To get a membership, a user must provide at least his surname, first name, a title, an address line, a city, a Zip Code, a country, his birth date, an email address, and a password. The email address is used as the user's login name. The user may also optionally provide a middle initial, a state, and a telephone number.
When a member purchases wines, she must provide credit card details. The card details are associated with the order. An order may also have a delivery note that is directed to the delivery company; for example, a note might indicate to "leave the wines at the back door of the house."
When a member purchases wines, his order is kept in the database.
Wines are classified into broad types of red, white, sparkling, sweet, and fortified. Wines also have a name, a vintage (year of release), and a description; descriptions are optional free-form text that are typically a review of the wine similar to that found on the label.
Wines are made with different grape varieties, including Chardonnay, Semillon, Merlot, and so on. A wine can be made of any number of grape varieties, and the ordering of these grape varieties is important. For example, for a wine made of two varieties, Cabernet and Merlot, a Cabernet Merlot is different from a Merlot Cabernet.
Users may browse wines at the winestore by broad type (red, white, and so on) or wine region.

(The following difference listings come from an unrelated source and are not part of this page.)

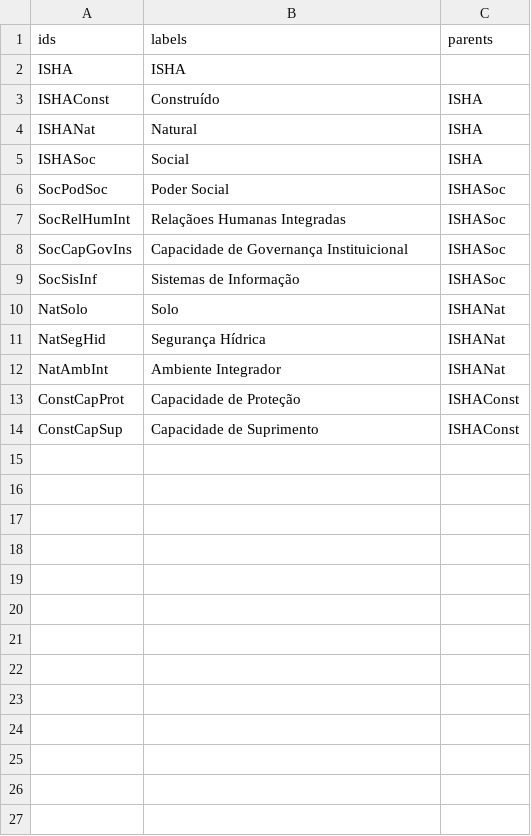
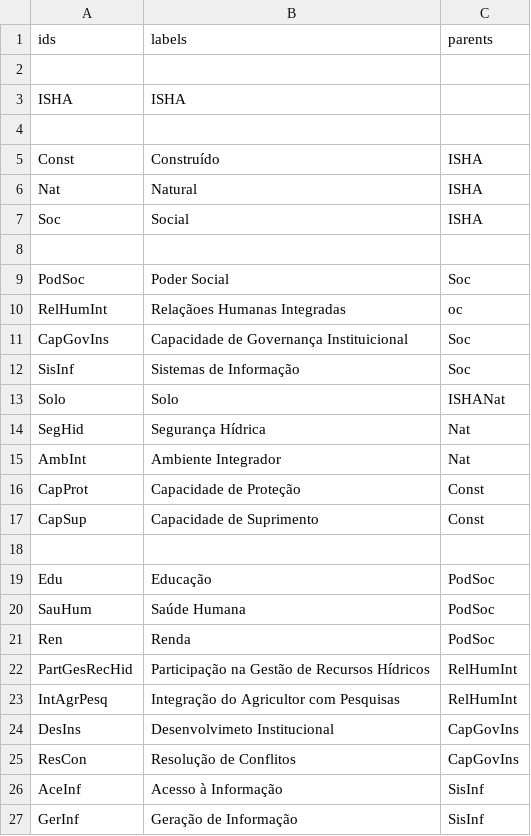
Before and after one commit to EveraldoJunior7/mandala, a CSV file: mandala_base.csv, drawn as a sheet.

Commit message:
nivel 4 (social)

```diff
--- a/mandala_base.csv
+++ b/mandala_base.csv
@@ -1,14 +1,27 @@
 ids,labels,parents
+
 ISHA,ISHA,
-ISHAConst,Construído,ISHA
-ISHANat,Natural,ISHA
-ISHASoc,Social,ISHA
-SocPodSoc,Poder Social,ISHASoc
-SocRelHumInt,Relaçãoes Humanas Integradas,ISHASoc
-SocCapGovIns,Capacidade de Governança Instituicional,ISHASoc
-SocSisInf,Sistemas de Informação,ISHASoc
-NatSolo,Solo,ISHANat
-NatSegHid,Segurança Hídrica,ISHANat
-NatAmbInt,Ambiente Integrador,ISHANat
-ConstCapProt,Capacidade de Proteção,ISHAConst
-ConstCapSup,Capacidade de Suprimento,ISHAConst
+
+Const,Construído,ISHA
+Nat,Natural,ISHA
+Soc,Social,ISHA
+
+PodSoc,Poder Social,Soc
+RelHumInt,Relaçãoes Humanas Integradas,oc
+CapGovIns,Capacidade de Governança Instituicional,Soc
+SisInf,Sistemas de Informação,Soc
+Solo,Solo,ISHANat
+SegHid,Segurança Hídrica,Nat
+AmbInt,Ambiente Integrador,Nat
+CapProt,Capacidade de Proteção,Const
+CapSup,Capacidade de Suprimento,Const
+
+Edu,Educação,PodSoc
+SauHum,Saúde Humana,PodSoc
+Ren,Renda,PodSoc
+PartGesRecHid,Participação na Gestão de Recursos Hídricos,RelHumInt
+IntAgrPesq,Integração do Agricultor com Pesquisas,RelHumInt
+DesIns,Desenvolvimeto Institucional,CapGovIns
+ResCon,Resolução de Conflitos,CapGovIns
+AceInf,Acesso à Informação,SisInf
+GerInf,Geração de Informação,SisInf
```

Wines are produced by one winery. Each winery has a name.
Wineries are located in a region. A region is an area (for example, the Barossa Valley in South Australia).
A shopping cart is an order that isn't yet associated with a customer. Each order contains items. It can be converted to a completed order after the user logs in.
Each item in an order is for a particular wine, a quantity of that wine to be purchased, and a price per bottle. The price of the wine is always the cheapest available inventory price.
The quantities of wines in the shopping cart can be updated by the user, and items can be removed from the shopping cart by setting their quantity to zero.
The wines available for sale are stored in an inventory. Each inventory record is unique to a particular wine. The inventory record contains the arrival date of the stock, the quantity available, and a per-bottle price. There can be several inventory records for a wine, representing different shipments that arrived at the winestore on different dates or that have a different price.
The user will always be given the lowest advertised prices for each wine. When a user adds a wine to her shopping cart, she is guaranteed this price.
A user can purchase only wines that are in stock.
When a user converts his shopping cart to an order, the application checks for sufficient inventory to complete the order. If insufficient wine is available, the user is alerted, and the quantities in the shopping basket are updated; this situation can occur if a user adds more wine to his basket than is available, and this can happen when many users shop for the same wine at the same time.
When sufficient inventory is available to complete an order, the quantity of wine in the inventory is reduced as the order is finalized. The inventory reduced is always the oldest inventory of that wine.
The process of modeling these requirements with relational database entity-relationship (ER) modeling and converting this model to SQL statements is the subject of Appendix E. The winestore ER model can be found in Chapter 5.